  1. Mick Curran

    I’m far from being convinced that any book can legitimately be described as the root cause of the killing and the hatred. It seems to me that the problem is more likely to be rooted in the commentaries and the explanations and the interpretations and the applications pushed and promoted by those who purport to know about these things.

    If the problem were intrinsic to the holy books then burning all the books would presumably eventually result in world peace: but such an idea is surely as simplistic as fundamentalism itself.

    The root problem, as I perceive it, is a self–serving, hostile and wayward attitude (sometimes described as an ego) that is willingly fed and nurtured and which finds its justification in a supposed righteousness, the source of which could be anything from a book, thru traditions and attendant apparitions, to a sacred cow.

    And the cycle will continue. We’ll hear of wars and rumors of wars but we must see to it that we’re not alarmed. Such things must happen, but the end is still to come. That’s what my holy book says, anyway, which proves that I’m right about everything, so there.

    Liked by 1 person

    • It’s good to hear from you Mick. I have no illusions that all of the violence in the world would disappear if suddenly religion was no longer a factor and I’m sorry if I gave that impression. However, I do believe that religion is a perennial problem that cannot be permanently corrected since a literal interpretation of most holy books requires adherents to be violent.

      That being said, I think that any life philosophy has the potential to become extreme and violent over time. Once you have a set of directives that a group of people feel are essential for society to function properly, it’s possible for a group of adherents to be willing to resort to violence to ensure that those directives are kept in place.

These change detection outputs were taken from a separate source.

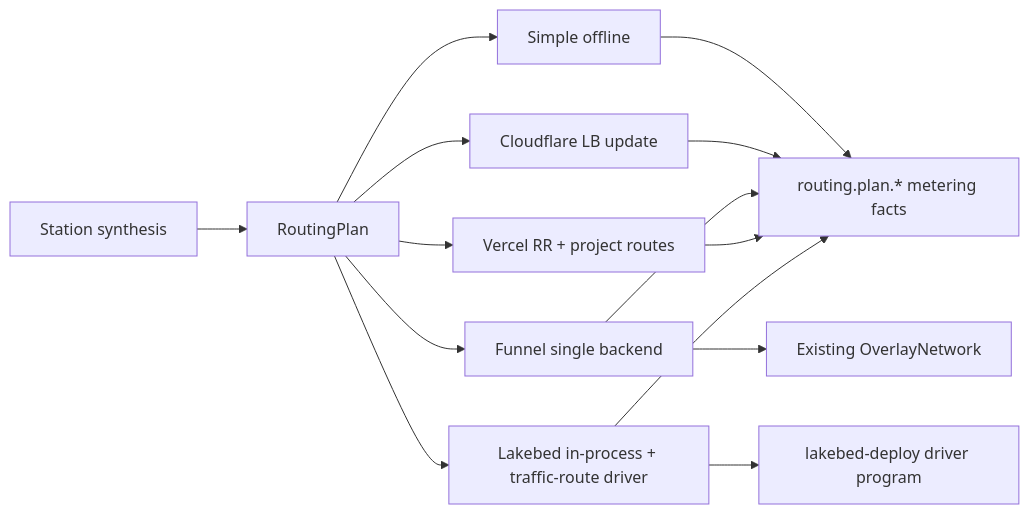
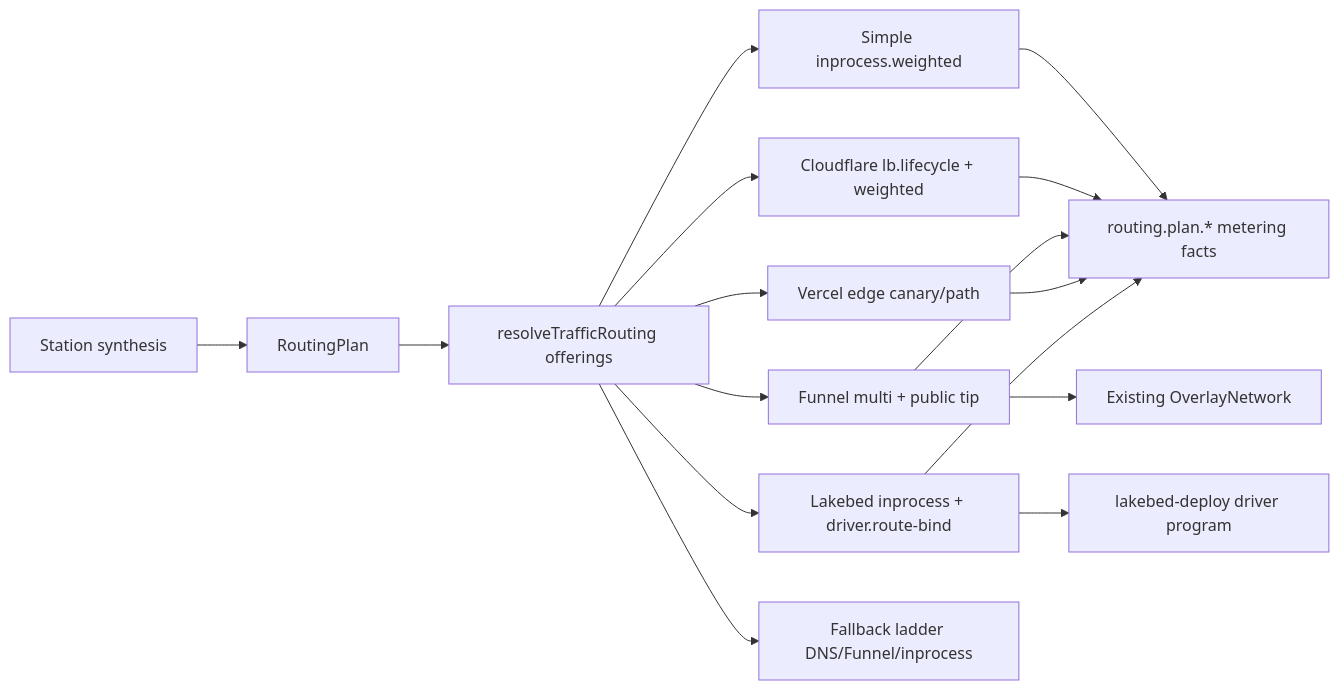
The fifth of 6 diagrams in packages/connectivity/ARCHITECTURE.md (Tyler-R-Kendrick/HoBo), drawn with Mermaid before and after one commit. The commit also changed other lines of this file and 12 other files, not shown here.

First line of the commit message:
feat(traffic-routing): offerings, fallbacks, lifecycle, multi-funnel

````diff
--- a/packages/connectivity/ARCHITECTURE.md
+++ b/packages/connectivity/ARCHITECTURE.md
@@ -135,16 +135,18 @@
 ```mermaid
 flowchart LR
   ST[Station synthesis] --> PLAN[RoutingPlan]
-  PLAN --> SIMPLE[Simple offline]
-  PLAN --> CF[Cloudflare LB update]
-  PLAN --> FUNNEL[Funnel single backend]
-  PLAN --> VERCEL[Vercel RR + project routes]
-  PLAN --> LAKEBED[Lakebed in-process + traffic-route driver]
+  PLAN --> RESOLVE[resolveTrafficRouting offerings]
+  RESOLVE --> SIMPLE[Simple inprocess.weighted]
+  RESOLVE --> CF[Cloudflare lb.lifecycle + weighted]
+  RESOLVE --> FUNNEL[Funnel multi + public tip]
+  RESOLVE --> VERCEL[Vercel edge canary/path]
+  RESOLVE --> LAKEBED[Lakebed inprocess + driver.route-bind]
+  RESOLVE --> FALLBACK[Fallback ladder DNS/Funnel/inprocess]
   SIMPLE --> FACTS[routing.plan.* metering facts]
   CF --> FACTS
   FUNNEL --> OV[Existing OverlayNetwork]
   FUNNEL --> FACTS
   VERCEL --> FACTS
   LAKEBED --> FACTS
   LAKEBED --> DRV[lakebed-deploy driver program]
 ```
````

      The difference, to me anyways, is that when you begin with a philosophy that has as its foundation the idea that what we do and how we do it should be flexible over time based on scientific experimentation and with the goal of the betterment of humanity as a whole, you help insulate it against the possibility of violence.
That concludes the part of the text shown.